While I think that any catalyst for people to become coupon shoppers is generally a good thing, I don’t think that “Extreme Couponing” does much to help people actually learn how to save big using coupons.
For many of the people profiled on the show, couponing is a full-time job. Some said they spend 30 to 40 hours a week obtaining and organizing coupons, planning out their trips and shopping. One shopper said she had 2,500 identical sets of newspaper coupon inserts from one week, and 1,100 from another week. The TV show showed her standing in piles of inserts waist-high. That’s far more inserts than any single person could possibly need. Then again, the name of the show does contain the word “extreme.”
It’s important to remember that much of what appears on “reality” television isn’t real. A typical supermarket does not have room to stock 1,000 units of the same item. When you see extreme shoppers purchasing massive amounts of products on TV, remember this: stores ordered all that product ahead of time in order to stage these dramatic shopping trips. While there’s nothing wrong with this – the store, of course, receives reimbursement for all of the coupons an extreme shopper uses – it’s certainly not a typical shopping trip. It’s a made-for-reality-TV moment.
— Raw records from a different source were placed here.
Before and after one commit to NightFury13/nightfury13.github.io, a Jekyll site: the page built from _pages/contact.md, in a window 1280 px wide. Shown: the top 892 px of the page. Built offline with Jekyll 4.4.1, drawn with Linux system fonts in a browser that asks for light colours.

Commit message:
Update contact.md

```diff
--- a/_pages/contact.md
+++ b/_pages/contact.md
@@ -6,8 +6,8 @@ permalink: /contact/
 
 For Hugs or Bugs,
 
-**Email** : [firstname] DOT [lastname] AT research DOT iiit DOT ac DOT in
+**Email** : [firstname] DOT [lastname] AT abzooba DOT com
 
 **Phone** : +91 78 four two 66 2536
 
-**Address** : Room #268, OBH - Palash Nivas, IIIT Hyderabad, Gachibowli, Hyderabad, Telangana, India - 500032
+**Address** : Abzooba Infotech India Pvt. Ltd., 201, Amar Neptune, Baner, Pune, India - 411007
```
What concerns me more is that the glorification of extreme shopping techniques, some of them questionable, reflects badly on couponers. When manufacturers pay for a coupon campaign, it’s certainly not their intent for a single person to use 1,100 or 2,500 of the same coupon. In fact, soon after the first “Extreme” segment appeared, one manufacturer added the terminology “Limit 4 like coupons per transaction” to its coupons.
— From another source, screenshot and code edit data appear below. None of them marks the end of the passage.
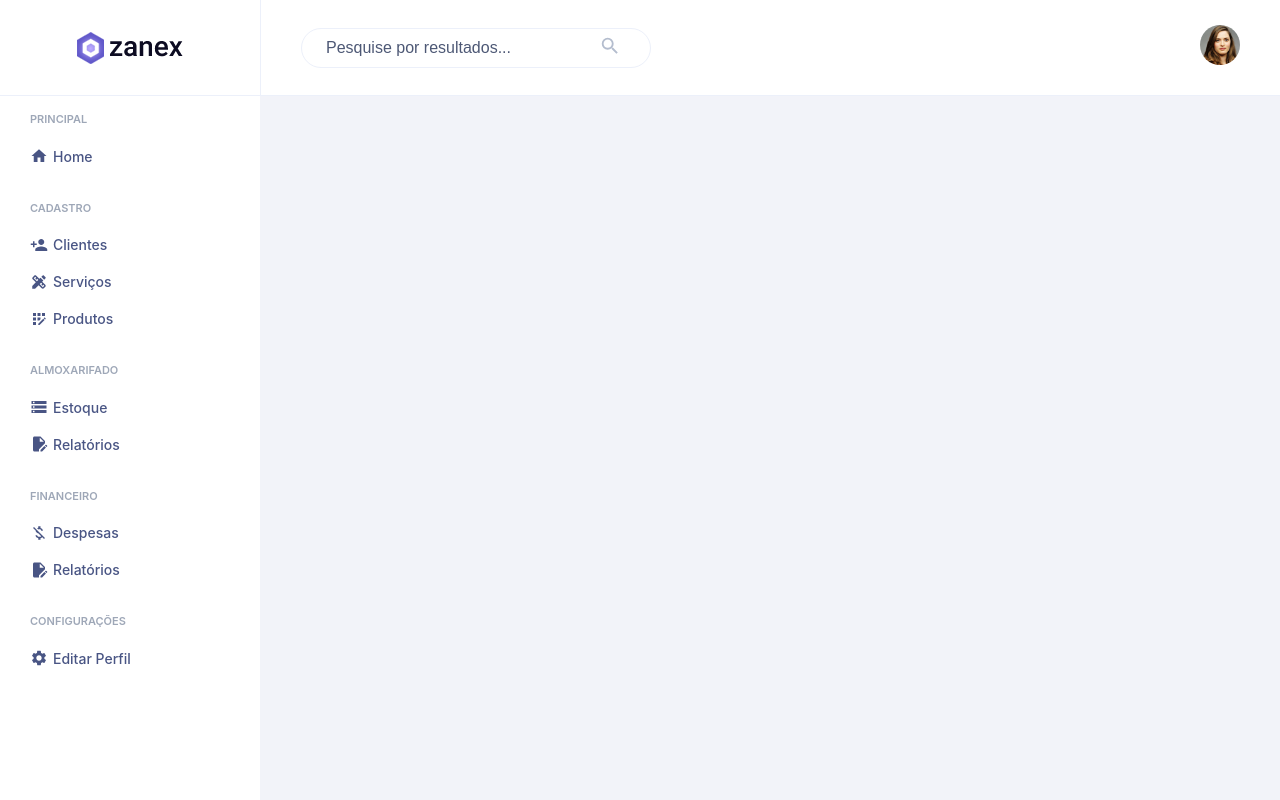
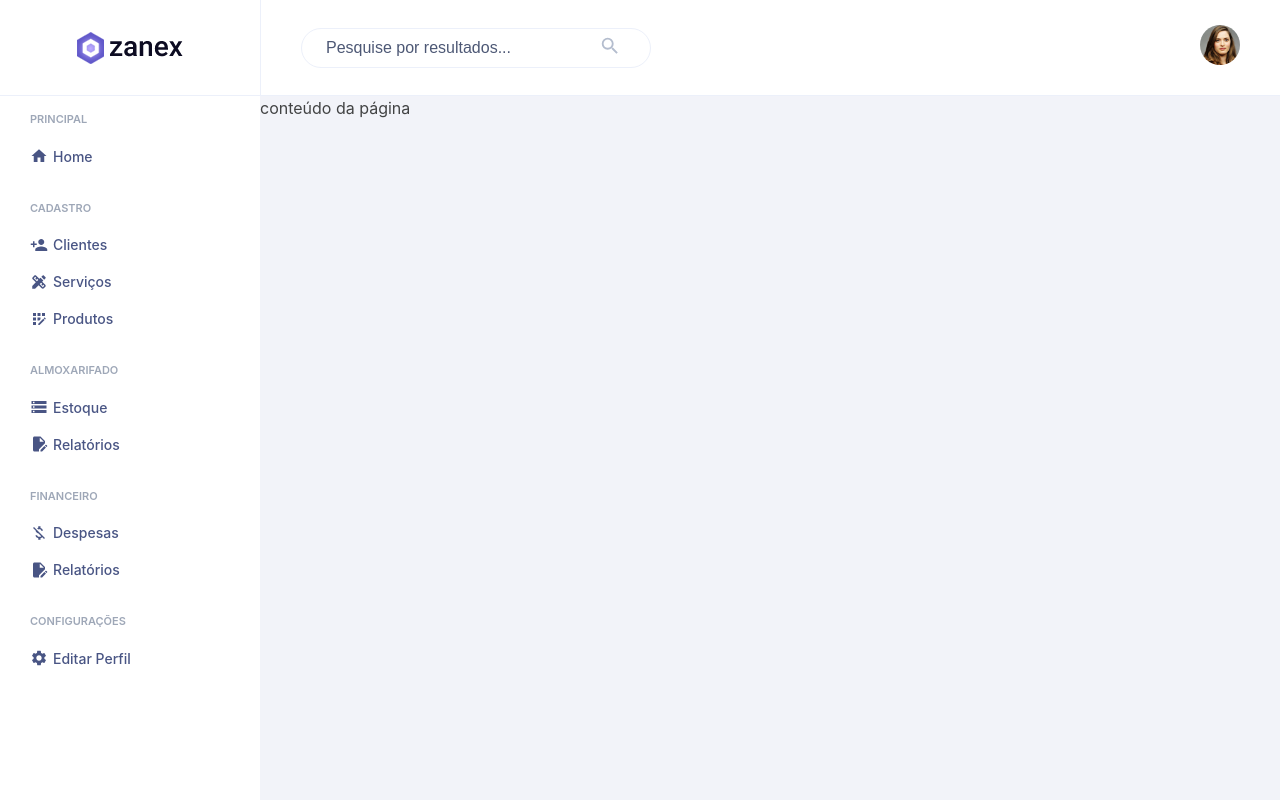
Before and after one commit to Rafael-Arruda/management-product, a React (Vite) app: page / in a window 1280 px wide. Built offline with nearby package versions, Linux system fonts and the light colour scheme.

Commit message:
feat: component Content

```diff
--- /dev/null
+++ b/src/components/Content/index.jsx
@@ -0,0 +1,11 @@
+import React from 'react';
+
+import { Container } from './style';
+
+export default function Content({children}) {
+    return(
+        <Container>
+            {children}
+        </Container>
+    )
+}
--- /dev/null
+++ b/src/components/Content/style.js
@@ -0,0 +1,9 @@
+import styled from 'styled-components';
+
+export const Container = styled.div`
+    position: relative;
+    top: 12vh;
+    left: 260px;
+
+    width: calc(100% - 260px);
+`;
--- a/src/components/Sidenav/style.js
+++ b/src/components/Sidenav/style.js
@@ -5,6 +5,11 @@ export const Aside = styled.aside`
     background: var(--white);
 
     overflow: hidden;
+
+    position: fixed;
+    z-index: 99;
+    top: 0;
+    left: 0;
 `;
 
 export const Logo = styled.div`
--- a/src/pages/Home/index.jsx
+++ b/src/pages/Home/index.jsx
@@ -5,11 +5,17 @@ import { Container } from './style';
 import Sidenav from '../../components/Sidenav';
 import Topbar from "../../components/Topbar";
 
+import Content from "../../components/Content";
+
 export default function Home() {
     return(
         <Container>
             <Sidenav/>
             <Topbar/>
+
+            <Content>
+                conteúdo da página
+            </Content>
         </Container>
     )
 }
```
“Extreme Couponing” also seems to be influencing some stores to change coupon rules. Since the show aired, I’ve received lots of mail from readers who say their stores have started limiting shoppers to the use of a certain number of identical coupons per transaction. Patrons of the same stores shown in the show have written to say they are puzzled that the stores impose limits on them, but not on the extreme shoppers. One woman wrote, “Are they bending the rules for TV? I can’t go to that store and use more than two of the same coupon in the same trip!”
Most coupon shoppers don’t want to devote full-time hours to couponing in order to cut their grocery bills each week. The good news, of course, is that you don’t have to. I’ve been a coupon shopper long enough to know that the next sale is usually around the corner. And while I usually have five or six multi-roll packages of toilet paper stockpiled, I don’t keep an entire bedroom’s worth.
Jill Cataldo, a coupon workshop instructor, writer and mother of three, never passes up a good deal. Learn more about couponing at her web site, www.jillcataldo.com. E-mail your own couponing victories and questions to firstname.lastname@example.org.